|A big brown bat at the Bat Zone in|
Pontiac. Detroit Free Press photo)
The white-nose fungus kills bats in two ways: one direct, and one indirect. The direct way: when the fungus grows on bats while they're hibernating, it causes them to use twice as much energy as normal to maintain bodily functions. Bats must ration their energy carefully to make it to spring without eating, so the fungus can be fatal. The indirect way: the fungus irritates the bats so much that sometimes they wake up and leave the cave in the middle of the winter. The disoriented bats often starve.

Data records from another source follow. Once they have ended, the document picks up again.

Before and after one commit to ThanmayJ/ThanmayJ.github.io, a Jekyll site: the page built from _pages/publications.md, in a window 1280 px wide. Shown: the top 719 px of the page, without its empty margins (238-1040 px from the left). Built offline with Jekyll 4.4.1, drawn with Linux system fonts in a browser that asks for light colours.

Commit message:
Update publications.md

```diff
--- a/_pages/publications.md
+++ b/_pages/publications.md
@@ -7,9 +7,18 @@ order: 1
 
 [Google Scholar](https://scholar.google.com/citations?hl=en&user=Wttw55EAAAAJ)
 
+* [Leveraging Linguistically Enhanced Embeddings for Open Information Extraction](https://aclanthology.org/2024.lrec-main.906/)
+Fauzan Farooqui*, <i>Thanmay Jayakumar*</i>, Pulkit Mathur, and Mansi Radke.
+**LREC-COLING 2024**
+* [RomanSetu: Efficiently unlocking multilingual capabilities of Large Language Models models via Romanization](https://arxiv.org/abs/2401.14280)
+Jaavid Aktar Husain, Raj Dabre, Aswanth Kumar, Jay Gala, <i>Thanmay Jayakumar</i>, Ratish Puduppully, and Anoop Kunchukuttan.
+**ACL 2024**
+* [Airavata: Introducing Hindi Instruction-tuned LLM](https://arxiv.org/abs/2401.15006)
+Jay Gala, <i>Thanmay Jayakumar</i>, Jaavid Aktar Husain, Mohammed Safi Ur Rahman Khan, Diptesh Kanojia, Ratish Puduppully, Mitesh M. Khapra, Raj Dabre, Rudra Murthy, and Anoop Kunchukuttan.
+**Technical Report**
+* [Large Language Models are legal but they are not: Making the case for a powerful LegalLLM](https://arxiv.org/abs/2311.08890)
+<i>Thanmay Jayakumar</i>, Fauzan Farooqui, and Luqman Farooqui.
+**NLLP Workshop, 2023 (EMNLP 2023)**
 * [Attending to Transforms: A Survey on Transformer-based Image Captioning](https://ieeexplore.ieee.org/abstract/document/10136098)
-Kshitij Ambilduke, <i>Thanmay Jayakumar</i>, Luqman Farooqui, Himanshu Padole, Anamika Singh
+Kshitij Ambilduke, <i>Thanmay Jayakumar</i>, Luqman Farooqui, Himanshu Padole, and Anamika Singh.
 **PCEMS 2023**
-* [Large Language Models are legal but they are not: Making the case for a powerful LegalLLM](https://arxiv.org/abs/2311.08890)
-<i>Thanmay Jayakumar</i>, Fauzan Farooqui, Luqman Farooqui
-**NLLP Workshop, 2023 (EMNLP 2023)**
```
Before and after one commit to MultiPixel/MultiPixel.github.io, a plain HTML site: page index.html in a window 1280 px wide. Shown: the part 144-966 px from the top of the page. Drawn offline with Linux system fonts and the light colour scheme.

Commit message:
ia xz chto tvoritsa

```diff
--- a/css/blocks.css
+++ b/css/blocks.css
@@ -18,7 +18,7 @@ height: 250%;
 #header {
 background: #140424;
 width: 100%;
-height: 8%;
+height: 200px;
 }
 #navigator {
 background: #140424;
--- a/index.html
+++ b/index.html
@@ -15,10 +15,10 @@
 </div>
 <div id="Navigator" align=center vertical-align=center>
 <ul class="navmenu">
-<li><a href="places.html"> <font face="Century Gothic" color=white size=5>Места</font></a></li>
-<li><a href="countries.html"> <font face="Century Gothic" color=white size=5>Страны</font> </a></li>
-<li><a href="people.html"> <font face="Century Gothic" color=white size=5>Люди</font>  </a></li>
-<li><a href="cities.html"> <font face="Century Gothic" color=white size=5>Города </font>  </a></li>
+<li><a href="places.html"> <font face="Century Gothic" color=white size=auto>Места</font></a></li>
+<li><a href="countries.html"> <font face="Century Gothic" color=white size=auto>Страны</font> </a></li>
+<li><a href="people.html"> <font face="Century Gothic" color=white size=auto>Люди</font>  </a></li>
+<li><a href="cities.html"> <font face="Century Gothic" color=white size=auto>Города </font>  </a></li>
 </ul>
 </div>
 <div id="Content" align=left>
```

Bats that roost in urban buildings are typically not affected by the fungus, so the Midwestern cities are giving rural bats a home. In Michigan, some bats that wandered away from their caves in winter have ended up in downtown Pontiac. The Organization for Bat Conservation is welcoming them with Bat Zone, a 10,000 square-foot center for preservation and education, John Wisely reports for the Detroit Free Press. He says it's part of an effort in "10 cities around the Midwest" but doesn't name them. We're asking around.